Return each entry word for word and skip its pictures.

START Data records

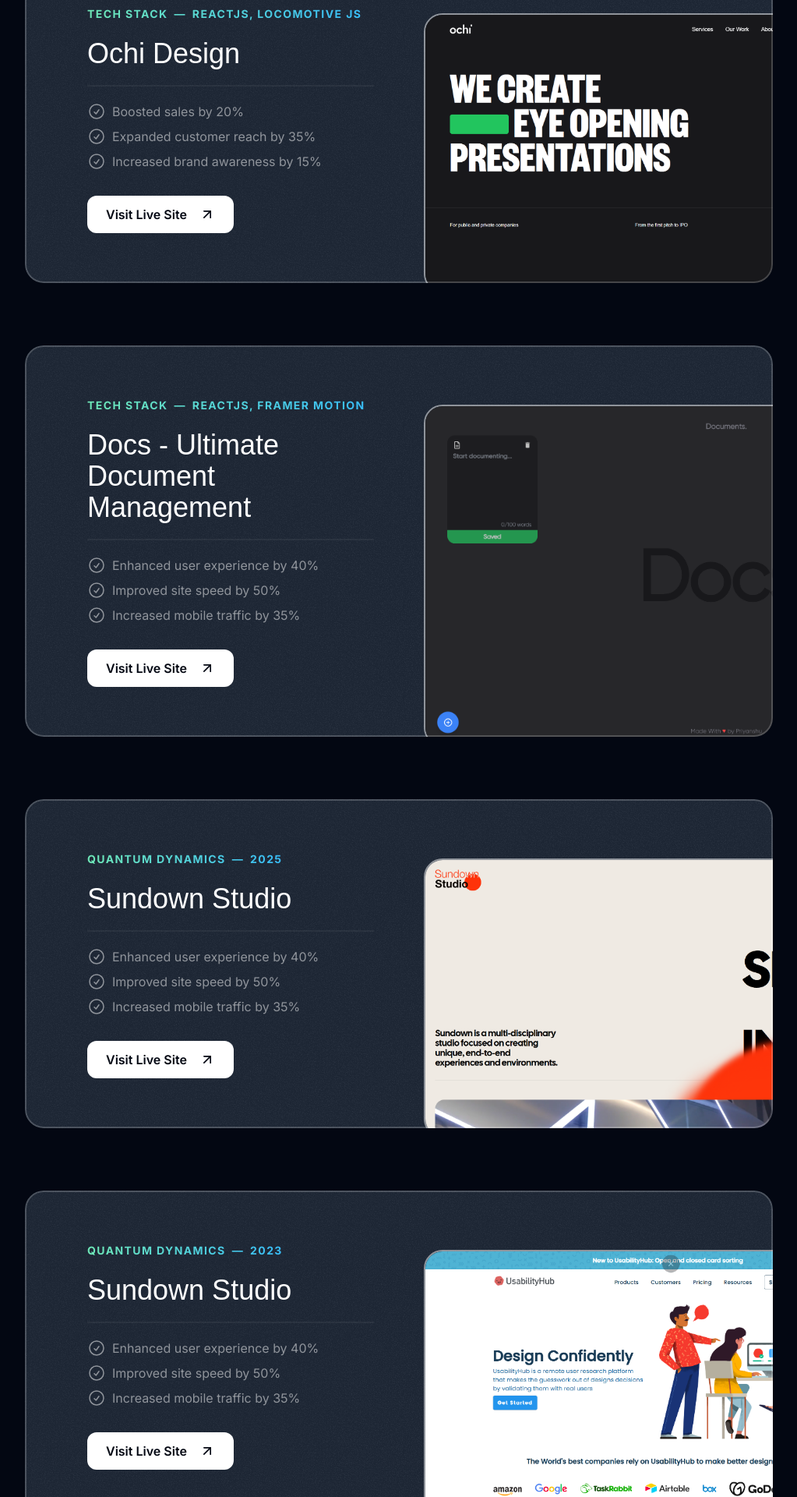
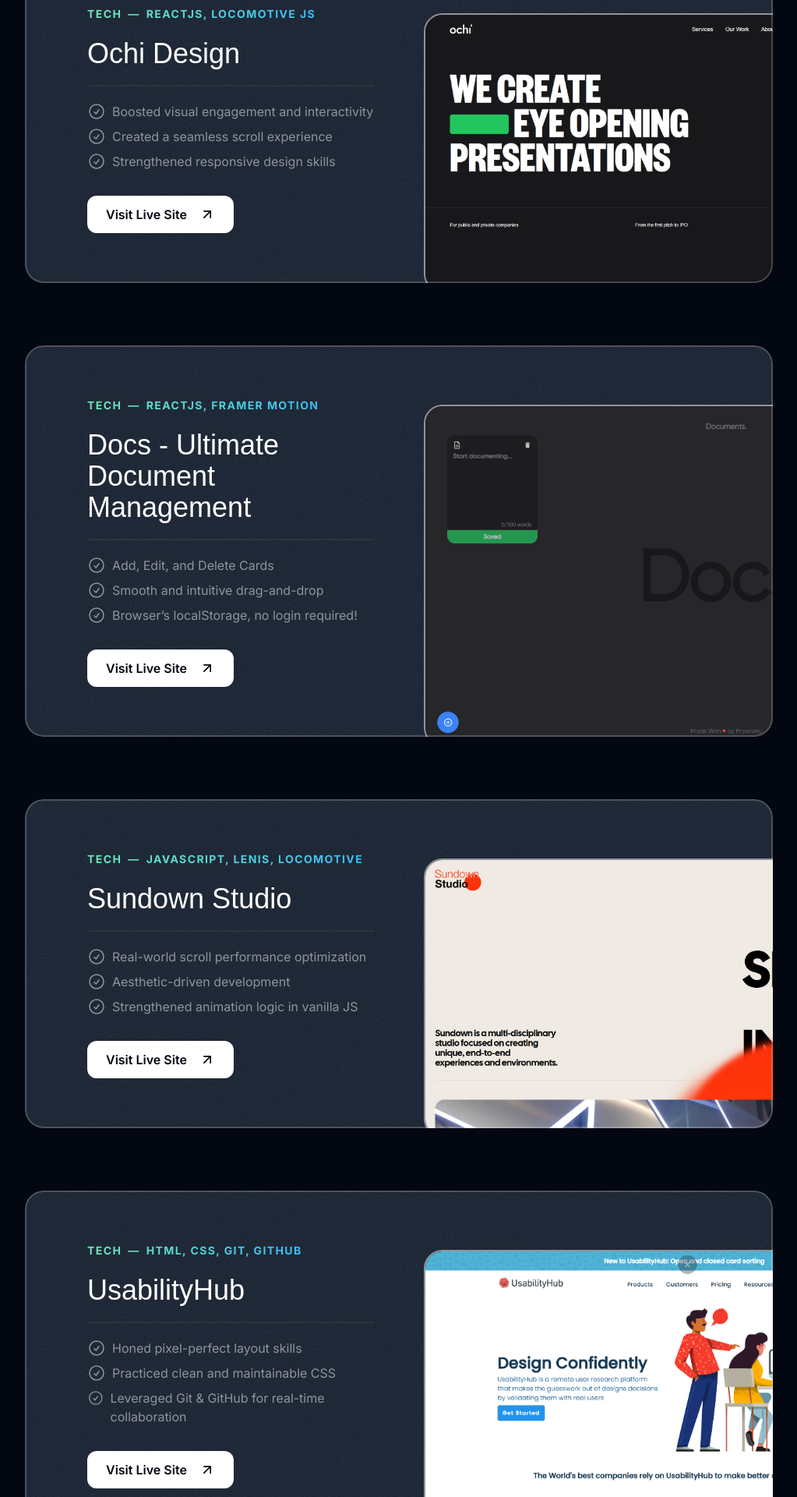
Before and after one commit to Priyanshu-Patil/Portfolio, a Next.js app: page / in a window 1280 px wide. Shown: the part 3299-5219 px from the top of the page at 78% size, without its empty margins (128-1151 px from the left). Built offline with nearby package versions, Linux system fonts and the light colour scheme; a web font is replaced by a local one.

Commit message:
contact updated

```diff
--- a/src/app/layout.tsx
+++ b/src/app/layout.tsx
@@ -24,7 +24,7 @@ export const metadata: Metadata = {
   title: "Priyanshu Patil — Software Engineer | Frontend Developer",
   description: "Creative Frontend Developer",
   icons: {
-    icon: "/porfolio-logo.png",
+    icon: "/my-logo.png",
   },
 };
 
--- a/src/pages/Contact.tsx
+++ b/src/pages/Contact.tsx
@@ -30,11 +30,19 @@ export const ContactSection = () => {
   return (
     <section className="flex items-center justify-center">
       <div className="container max-w-2xl mx-auto px-4 py-14 flex flex-col items-center justify-center">
-        <div className="mb-8 flex flex-col items-center">
+        <div className="mb-8 flex flex-col gap-2 items-center">
           <span className="flex items-center gap-2 text-lime-400 font-medium uppercase tracking-wider text-sm mb-2">
             <SparkleIcon className="size-5 text-lime-400" />
             Connect with me
           </span>
+          <div className="bg-gray-950 border border-gray-800 px-4 py-2 inline-flex items-center gap-4 rounded-lg">
+            <div className="bg-green-500 size-2.5 rounded-full relative">
+              <div className="bg-green-500 absolute inset-0 rounded-full animate-ping"></div>
+            </div>
+            <div className="text-sm font-semibold">
+              Available for work
+            </div>
+          </div>
           <h2 className="text-white px-10 font-host-grotesk text-5xl sm:text-2xl md:px-16 md:text-5xl font-bold leading-tight text-center">
             <TextAnimate
               className="px-7"
--- a/src/pages/Projects.tsx
+++ b/src/pages/Projects.tsx
@@ -11,50 +11,49 @@ import GrainImage from "@/assets/images/grain.jpg";
 
 const portfolioProjects = [
 	{
-		company: "Tech Stack",
+		company: "Tech",
 		year: "ReactJS, Locomotive Js",
 		title: "Ochi Design",
 		results: [
-			{ title: "Boosted sales by 20%" },
-			{ title: "Expanded customer reach by 35%" },
-			{ title: "Increased brand awareness by 15%" },
+			{ title: "Boosted visual engagement and interactivity" },
+			{ title: "Created a seamless scroll experience" },
+			{ title: "Strengthened responsive design skills" },
 		],
 		link: "https://ochi-dev.netlify.app/",
 		image: ochiImage,
 	},
 	{
-		company: "Tech Stack",
+		company: "Tech",
 		year: "reactjs, framer motion",
 		title: "Docs - Ultimate Document Management",
 		results: [
-			{ title: "Enhanced user experience by 40%" },
-			{ title: "Improved site speed by 50%" },
-			{ title: "Increased mobile traffic by 35%" },
+			{ title: "Add, Edit, and Delete Cards" },
+			{ title: "Smooth and intuitive drag-and-drop" },
+			{ title: "Browser’s localStorage, no login required!" },
 		],
 		link: "https://docs-document.netlify.app/",
-		target: "_blank",
 		image: docsImage,
 	},
 	{
-		company: "Quantum Dynamics",
-		year: "2025",
+		company: "tech",
+		year: "JavaScript, Lenis, Locomotive",
 		title: "Sundown Studio",
 		results: [
-			{ title: "Enhanced user experience by 40%" },
-			{ title: "Improved site speed by 50%" },
-			{ title: "Increased mobile traffic by 35%" },
+			{ title: "Real-world scroll performance optimization" },
+			{ title: "Aesthetic-driven development" },
+			{ title: "Strengthened animation logic in vanilla JS" },
 		],
 		link: "https://sundown-design-studio.netlify.app/",
 		image: sundownImage,
 	},
 	{
-		company: "Quantum Dynamics",
-		year: "2023",
-		title: "Sundown Studio",
+		company: "Tech",
+		year: "Html, css, git, github",
+		title: "UsabilityHub",
 		results: [
-			{ title: "Enhanced user experience by 40%" },
-			{ title: "Improved site speed by 50%" },
-			{ title: "Increased mobile traffic by 35%" },
+			{ title: "Honed pixel-perfect layout skills" },
+			{ title: "Practiced clean and maintainable CSS" },
+			{ title: "Leveraged Git & GitHub for real-time collaboration" },
 		],
 		link: "https://project-usabilityhub.netlify.app/",
 		image: usabilityImage,
@@ -114,7 +113,7 @@ export const Projects = () => {
 											</li>
 										))}
 									</ul>
-									<a href={project.link}>
+									<a href={project.link} target="_blank">
 										<button className="bg-white text-gray-950 h-12 w-full rounded-xl inline-flex items-center justify-center gap-2 md:w-auto px-6 font-semibold mt-8">
 											<span>Visit Live Site</span>
 											<ArrowUpRightIcon className=" size-5 ml-2" />
```
Also changed, not shown: public/my-logo.png (added).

END Data records

[Solution below]:
Before and after one commit to Priyanshu-Patil/Portfolio, a Next.js app: page / in a window 1280 px wide. Shown: the part 3299-5219 px from the top of the page at 78% size, without its empty margins (128-1151 px from the left). Built offline with nearby package versions, Linux system fonts and the light colour scheme; a web font is replaced by a local one.

Commit message:
contact updated

```diff
--- a/src/app/layout.tsx
+++ b/src/app/layout.tsx
@@ -24,7 +24,7 @@ export const metadata: Metadata = {
   title: "Priyanshu Patil — Software Engineer | Frontend Developer",
   description: "Creative Frontend Developer",
   icons: {
-    icon: "/porfolio-logo.png",
+    icon: "/my-logo.png",
   },
 };
 
--- a/src/pages/Contact.tsx
+++ b/src/pages/Contact.tsx
@@ -30,11 +30,19 @@ export const ContactSection = () => {
   return (
     <section className="flex items-center justify-center">
       <div className="container max-w-2xl mx-auto px-4 py-14 flex flex-col items-center justify-center">
-        <div className="mb-8 flex flex-col items-center">
+        <div className="mb-8 flex flex-col gap-2 items-center">
           <span className="flex items-center gap-2 text-lime-400 font-medium uppercase tracking-wider text-sm mb-2">
             <SparkleIcon className="size-5 text-lime-400" />
             Connect with me
           </span>
+          <div className="bg-gray-950 border border-gray-800 px-4 py-2 inline-flex items-center gap-4 rounded-lg">
+            <div className="bg-green-500 size-2.5 rounded-full relative">
+              <div className="bg-green-500 absolute inset-0 rounded-full animate-ping"></div>
+            </div>
+            <div className="text-sm font-semibold">
+              Available for work
+            </div>
+          </div>
           <h2 className="text-white px-10 font-host-grotesk text-5xl sm:text-2xl md:px-16 md:text-5xl font-bold leading-tight text-center">
             <TextAnimate
               className="px-7"
--- a/src/pages/Projects.tsx
+++ b/src/pages/Projects.tsx
@@ -11,50 +11,49 @@ import GrainImage from "@/assets/images/grain.jpg";
 
 const portfolioProjects = [
 	{
-		company: "Tech Stack",
+		company: "Tech",
 		year: "ReactJS, Locomotive Js",
 		title: "Ochi Design",
 		results: [
-			{ title: "Boosted sales by 20%" },
-			{ title: "Expanded customer reach by 35%" },
-			{ title: "Increased brand awareness by 15%" },
+			{ title: "Boosted visual engagement and interactivity" },
+			{ title: "Created a seamless scroll experience" },
+			{ title: "Strengthened responsive design skills" },
 		],
 		link: "https://ochi-dev.netlify.app/",
 		image: ochiImage,
 	},
 	{
-		company: "Tech Stack",
+		company: "Tech",
 		year: "reactjs, framer motion",
 		title: "Docs - Ultimate Document Management",
 		results: [
-			{ title: "Enhanced user experience by 40%" },
-			{ title: "Improved site speed by 50%" },
-			{ title: "Increased mobile traffic by 35%" },
+			{ title: "Add, Edit, and Delete Cards" },
+			{ title: "Smooth and intuitive drag-and-drop" },
+			{ title: "Browser’s localStorage, no login required!" },
 		],
 		link: "https://docs-document.netlify.app/",
-		target: "_blank",
 		image: docsImage,
 	},
 	{
-		company: "Quantum Dynamics",
-		year: "2025",
+		company: "tech",
+		year: "JavaScript, Lenis, Locomotive",
 		title: "Sundown Studio",
 		results: [
-			{ title: "Enhanced user experience by 40%" },
-			{ title: "Improved site speed by 50%" },
-			{ title: "Increased mobile traffic by 35%" },
+			{ title: "Real-world scroll performance optimization" },
+			{ title: "Aesthetic-driven development" },
+			{ title: "Strengthened animation logic in vanilla JS" },
 		],
 		link: "https://sundown-design-studio.netlify.app/",
 		image: sundownImage,
 	},
 	{
-		company: "Quantum Dynamics",
-		year: "2023",
-		title: "Sundown Studio",
+		company: "Tech",
+		year: "Html, css, git, github",
+		title: "UsabilityHub",
 		results: [
-			{ title: "Enhanced user experience by 40%" },
-			{ title: "Improved site speed by 50%" },
-			{ title: "Increased mobile traffic by 35%" },
+			{ title: "Honed pixel-perfect layout skills" },
+			{ title: "Practiced clean and maintainable CSS" },
+			{ title: "Leveraged Git & GitHub for real-time collaboration" },
 		],
 		link: "https://project-usabilityhub.netlify.app/",
 		image: usabilityImage,
@@ -114,7 +113,7 @@ export const Projects = () => {
 											</li>
 										))}
 									</ul>
-									<a href={project.link}>
+									<a href={project.link} target="_blank">
 										<button className="bg-white text-gray-950 h-12 w-full rounded-xl inline-flex items-center justify-center gap-2 md:w-auto px-6 font-semibold mt-8">
 											<span>Visit Live Site</span>
 											<ArrowUpRightIcon className=" size-5 ml-2" />
```
Also changed, not shown: public/my-logo.png (added).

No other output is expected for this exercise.